(SPOT.ph) Birds of Prey and the Fantabulous Emancipation of One Harley Quinn is an accurate depiction of a devastating breakup. After the Joker dumps her, Harley Quinn (Margot Robbie) is bawling on the couch while stuffing her face with junk food. When she’s able to drag herself out of the house, Harley gets into new hobbies like roller derby. But like the rest of us, she also backslides into self-destructive tendencies and gets wild at a bar. (Who hasn’t been in a similar situation post-breakup?) Then, she blows up ACE Chemicals sky-high in a grand display of fireworks attracting the unwanted attention of Gotham’s criminals including nightclub owner Roman Sionis/Black Mask (Ewan McGregor).
To save her skin, Harley must find a pickpocket named Cassandra Cain (Ella Jay Basco). Through Harley’s journey of figuring out her identity outside the Joker, she meets friends/foes along the way: lounge singer Dinah Lance/Black Canary (Jurnee Smollett-Bell), former mob heiress and vengeful assassin Helen Bertinelli/Huntress (Mary Elizabeth Winstead), and Gotham cop Renee Montoya (Rosie Perez).
The quippy Harley serves as the unreliable narrator of the whole story talking a mile-a-minute exaggerating certain claims, providing unrelated side commentary, breaking the fourth wall, and going back-and-forth in time. Whimsical visual imagery of floating letters and doodles accompany her frantic voiceover narration, similar to Scott Pilgrim vs. the World or one of those selfie filters containing obnoxious stickers.
The Cathy Yan film celebrates multi-faceted women of different ages, cultural ethnicity, physicality, sexuality, and personality. These women possess quirks that make them more endearing and relatable to the audience. Renee for instance, speaks mainly in '80s cop clichés, Huntress is a socially awkward assassin who wants to be taken seriously, and Canary is the super chill friend who tells it like it is. On the villain front, Black Mask makes for a hilarious nemesis despite his unnerving serial killer vibe and violent outbursts. As a fellow narcissist, he and Harley fight over the spotlight. Despite posing as a serious threat, his vanity just turns him into a joke.
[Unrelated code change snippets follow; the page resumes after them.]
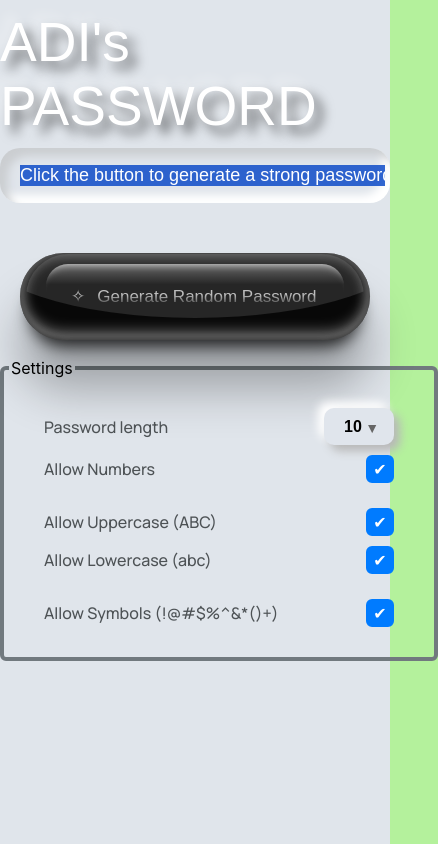
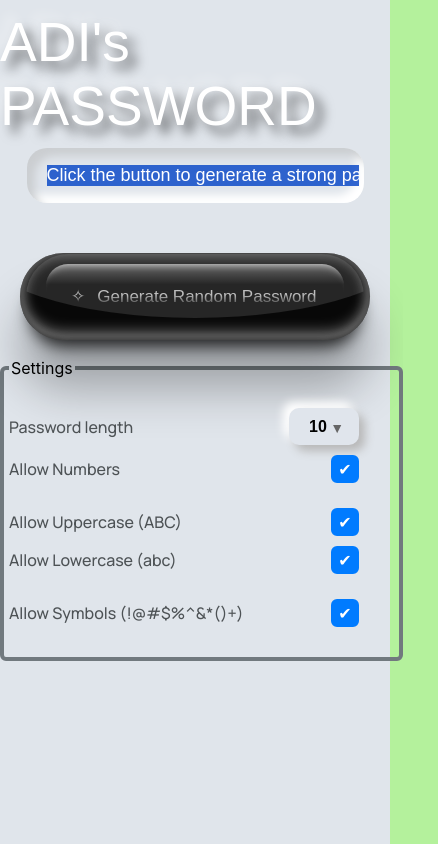
Before and after one commit to AdarshNaikDev/adis-password-generator, a React (Create React App) app: page / in a window 390 px wide. Shown: the whole page, 438 px wide, since content can reach past the window. Built offline with nearby package versions, Linux system fonts and the light colour scheme.

Commit message:
mobile css

```diff
--- a/src/Mobile.css
+++ b/src/Mobile.css
@@ -3,18 +3,34 @@
 
 @media screen and (max-width: 700px)
 {
+body{
+    margin: 0;
+  padding: 0;
+  width: 100%;
+  height: 100%;
+  overflow-x: hidden;
+}
+
+.main-div{
+
+    width: 100vw; /* Viewport width */
+  max-width: 100%;
+  margin: 0 auto;
+}
+
   .main-title{
     font-size: 55px;
+
   }
 
   .text-pswd{
 
-    width: 400px;
+    width: 80%;
     height: 45px;
     border: none;
     outline: none;
     background: none;
-    font-size: 25px;
+    font-size: 20px;
 
     padding: 5px 5px 5px 20px;
     box-shadow: inset 8px 8px 8px #cbced1,
@@ -59,7 +75,7 @@
     font-weight: 500;
     font-size: 16px;
     color: #4d5255;
-    padding-left: 35px;
+    padding-left: 0px;
 
   }
 
```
The action sequences are intense and visceral with seamless choreography. Each character has a unique style suiting their personality whether it’s boxing, kickboxing, or MMA. Birds of Prey plays out like a Saturday morning cartoon with over-the-top animated violence in the style of Looney Tunes and Tom & Jerry. (Yes, the kind that we were surprisingly allowed to watch as children.) Harley’s acrobatic combat style, combined with her improbable use of weaponry for prop comedy, best represents this cartoon carnage.
The glaring problem that prevents the film from taking flight (because birds, get it?) is the disjointed plot that hops between being a Birds of Prey feature to the Harley freakin’ Quinn show. The film took longer than expected to get the ensemble cast together. Tightening the pace and fast-tracking the eventual team up would have allotted more time to explore interesting group dynamics. Although Margot Robbie meant for Birds of Prey to be a vehicle that brought more DC women along for the ride, Harley Quinn remained the standout star of the show. If the ladies of Birds of Prey were to branch out into their own solo feature, will they be able to stand on their own and make an impact in the absence of Harley and her zany antics? We sure hope so because we need more female-led action features in the DC Extended Universe.
True to its name, Birds of Prey and the Fantabulous Emancipation of One Harley Quinn sets itself free from the stereotypical doom and gloom of gritty DC films. Birds of Prey flips the script and flips several birds (pun always intended) toward superhero conventions. It’s the neon-colored, glitter-filled fevered daydream to shake up the status quo.
Rating: 4 out of 5 Spots.
Birds of Prey (and the Fantabulous Emancipation of One Harley Quinn) is now showing in cinemas.